## [Data records]
:::::

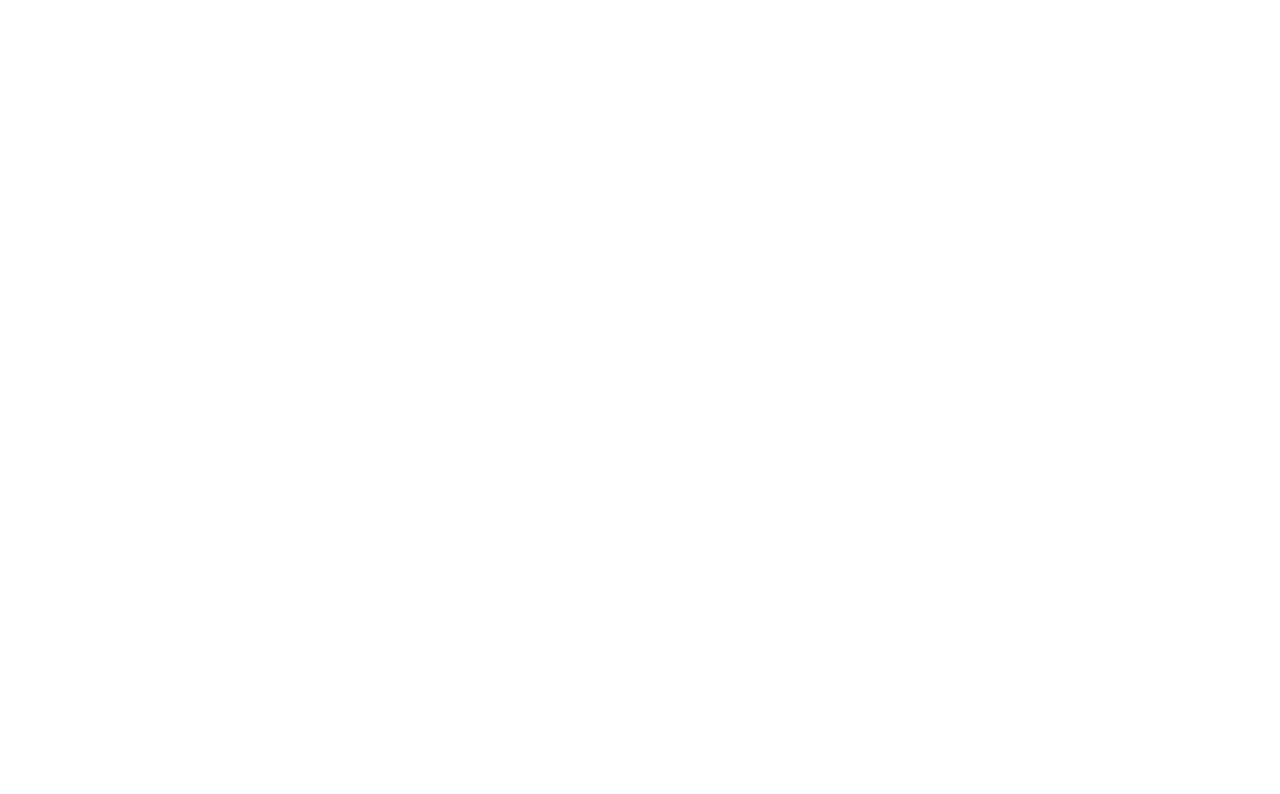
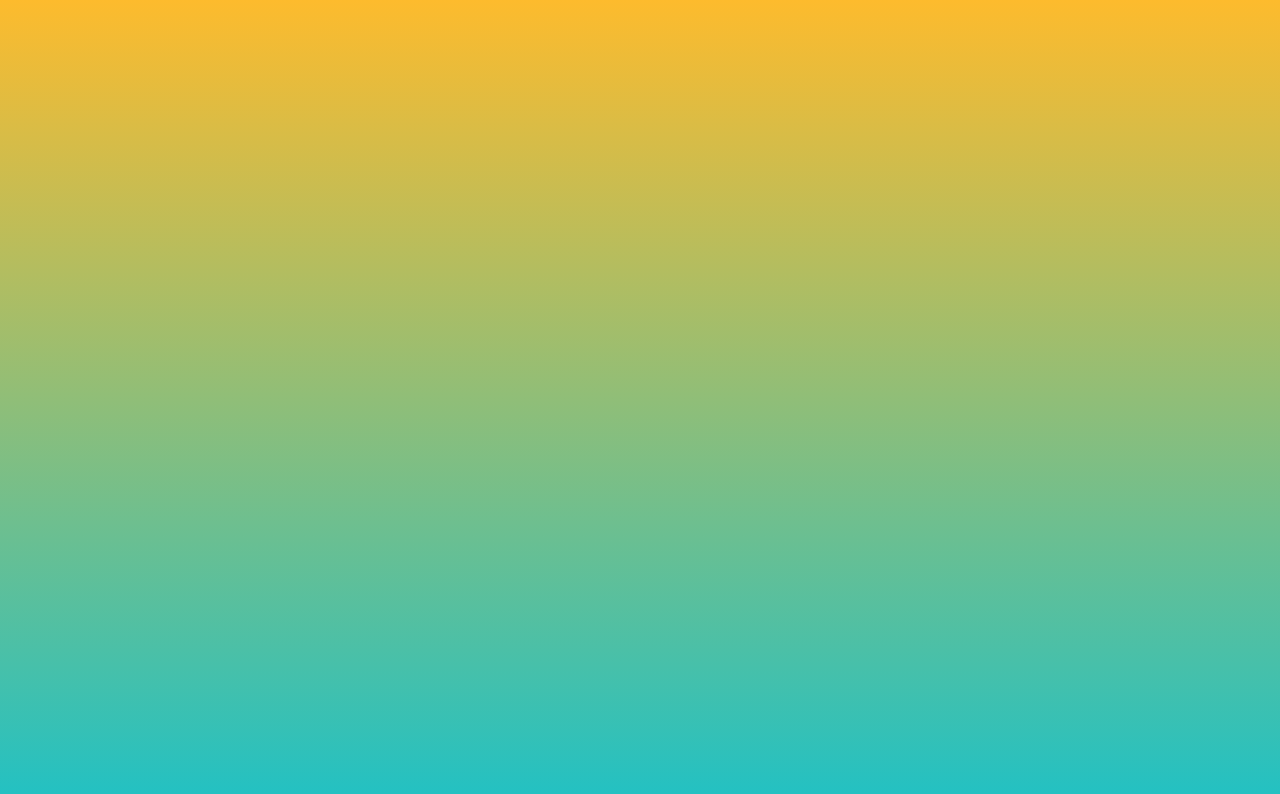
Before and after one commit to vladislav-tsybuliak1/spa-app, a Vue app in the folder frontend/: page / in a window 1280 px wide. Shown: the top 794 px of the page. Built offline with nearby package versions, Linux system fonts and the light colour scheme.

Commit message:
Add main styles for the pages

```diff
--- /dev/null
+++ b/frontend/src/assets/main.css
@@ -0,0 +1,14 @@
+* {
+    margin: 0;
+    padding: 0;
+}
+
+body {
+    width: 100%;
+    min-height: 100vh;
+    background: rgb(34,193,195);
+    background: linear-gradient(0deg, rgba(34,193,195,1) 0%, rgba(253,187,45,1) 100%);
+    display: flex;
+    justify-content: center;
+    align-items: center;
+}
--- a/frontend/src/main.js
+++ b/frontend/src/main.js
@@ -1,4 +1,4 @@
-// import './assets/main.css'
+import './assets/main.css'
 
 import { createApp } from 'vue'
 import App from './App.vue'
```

:::::

## [Required action]
Tally up the lines in the records that contain the word "main" and give only the total.

## [Exercise answer]
6